Tuesday, September 15, 2009

The Spine Industry - One Year Later

Today marks the one year anniversary of one of the greatest financial events in recent history, the monumental collapse of Lehman Brothers. As the aftershock of Credit Default Swaps and Collateralized Debt Obligations nearly brought our economy to the precipice of another Great Depression, the Spine Blogger thought a postmortem on the past year would benefit our industry. How do we benefit from this procedure?

Within a one year period, the industry eulogized five companies ( IST, Inion, Vertebron, Pegasus, and Archus). Archus and IST combined, raised over $140 million in investment capital. Where did that money go? Vertebron, Pegasus and Inion were on a course for failure regardless of the economy because of greed, stupidity, and the quality of management teams. The death of these companies is attributed to their short-term vision without considering long-term viability, a characteristic bred by Wall Street. Investors became reckless, because they believed that at any given moment the Spine Cartel would swoop in and buy anyone of these start-up/early-growth stage companies. Acquisitions of Charite, ProDisc, and Spine Core created entrepreneurial fever. Anyone with a new idea started to believe that they would become rich overnight. But even though these technologies were suppose to establish a new paradigm in the treatment of degenerative disc disease, it really hasn't panned out to be the windfall that the analysts believed it would be. What does that say about the analysts? Everyone believed that their companies were worth 5X the revenue. Today, many early-growth stage companies are finding out that a valuation is only a formal assessment of what their company is potentially worth. But without a foundation and continuity, your company is only worth what someone is willing to pay for it.
Based on the declining or flat revenues of the so-called "Others" there will be more collateral damage. Up until a few years ago, it was accepted that any company that grew 18%-20% was having a great year. Today, the "wonder kid" analysts talk about 8%-10%.

No one wants to build a company anymore. Everyone wants to be Tony Viscogliosi. As adept as Tony is, he is experiencing difficulties in developing his own portfolio of companies based on the amount of capital that he has "burned" through and the tremendous human attrition rate that exists in his organizations. The art of raising money is quite different than the art of managing people! Can some of these so called "OTHER" companies withstand a category 5 hurricane? In all likelihood, no! Investors are no longer willing to pump more capital into "me-too" products, especially hardware, when the majority of their revenues are being generated by investing surgeons. Who are these companies? Allez-Spine, Choice Spine, Custom Spine, X-Spine, U.S. Spine, and the list goes on! If you were going to invest into any of these entities would you be willing to roll the dice on an organization that generates 70%-99% of their revenues from investing surgeons? Then look at the organization at these companies and you begin to see why some of them are doomed for failure.

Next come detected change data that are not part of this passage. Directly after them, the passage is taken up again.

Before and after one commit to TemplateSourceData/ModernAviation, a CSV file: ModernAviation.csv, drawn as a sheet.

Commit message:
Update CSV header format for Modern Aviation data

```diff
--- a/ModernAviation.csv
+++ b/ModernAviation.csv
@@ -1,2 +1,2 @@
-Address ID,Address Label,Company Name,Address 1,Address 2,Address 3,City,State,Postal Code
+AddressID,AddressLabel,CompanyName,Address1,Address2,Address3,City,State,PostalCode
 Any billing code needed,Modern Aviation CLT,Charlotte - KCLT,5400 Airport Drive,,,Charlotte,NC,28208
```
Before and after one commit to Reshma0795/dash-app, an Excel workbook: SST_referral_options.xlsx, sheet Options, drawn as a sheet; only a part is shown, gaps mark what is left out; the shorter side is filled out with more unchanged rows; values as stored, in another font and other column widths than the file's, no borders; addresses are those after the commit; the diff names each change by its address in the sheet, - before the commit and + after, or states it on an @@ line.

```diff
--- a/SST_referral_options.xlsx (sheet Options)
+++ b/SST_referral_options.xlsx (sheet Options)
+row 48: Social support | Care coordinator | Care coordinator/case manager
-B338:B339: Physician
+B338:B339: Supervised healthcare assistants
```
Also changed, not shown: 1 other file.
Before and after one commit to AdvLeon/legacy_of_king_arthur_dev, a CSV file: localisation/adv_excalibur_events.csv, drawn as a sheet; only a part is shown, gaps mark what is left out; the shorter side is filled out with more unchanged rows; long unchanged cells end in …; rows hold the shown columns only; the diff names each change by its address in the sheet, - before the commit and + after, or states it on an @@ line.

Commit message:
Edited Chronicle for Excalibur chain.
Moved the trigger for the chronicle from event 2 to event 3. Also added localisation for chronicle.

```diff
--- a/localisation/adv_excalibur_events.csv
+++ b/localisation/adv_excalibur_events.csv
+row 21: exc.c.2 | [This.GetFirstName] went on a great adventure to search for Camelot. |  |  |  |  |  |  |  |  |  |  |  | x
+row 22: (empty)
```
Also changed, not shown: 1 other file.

So as we reflect upon the past year, let's take a moment of silence for the many hard working people that lost their jobs, and the many investors that lost their money, all because the people running these companies were foot loose and fancy free when it came to managing their money and business. The Spine Blogger wants to know what its readers think?

1 comment:

  1. As a matter of clarification, zero percent of X-spine's revenues come from investors of any sort. If you have any questions about this, please email us at info@x-spine.com

    By the way, we enjoy your blog a lot - keep up the good work!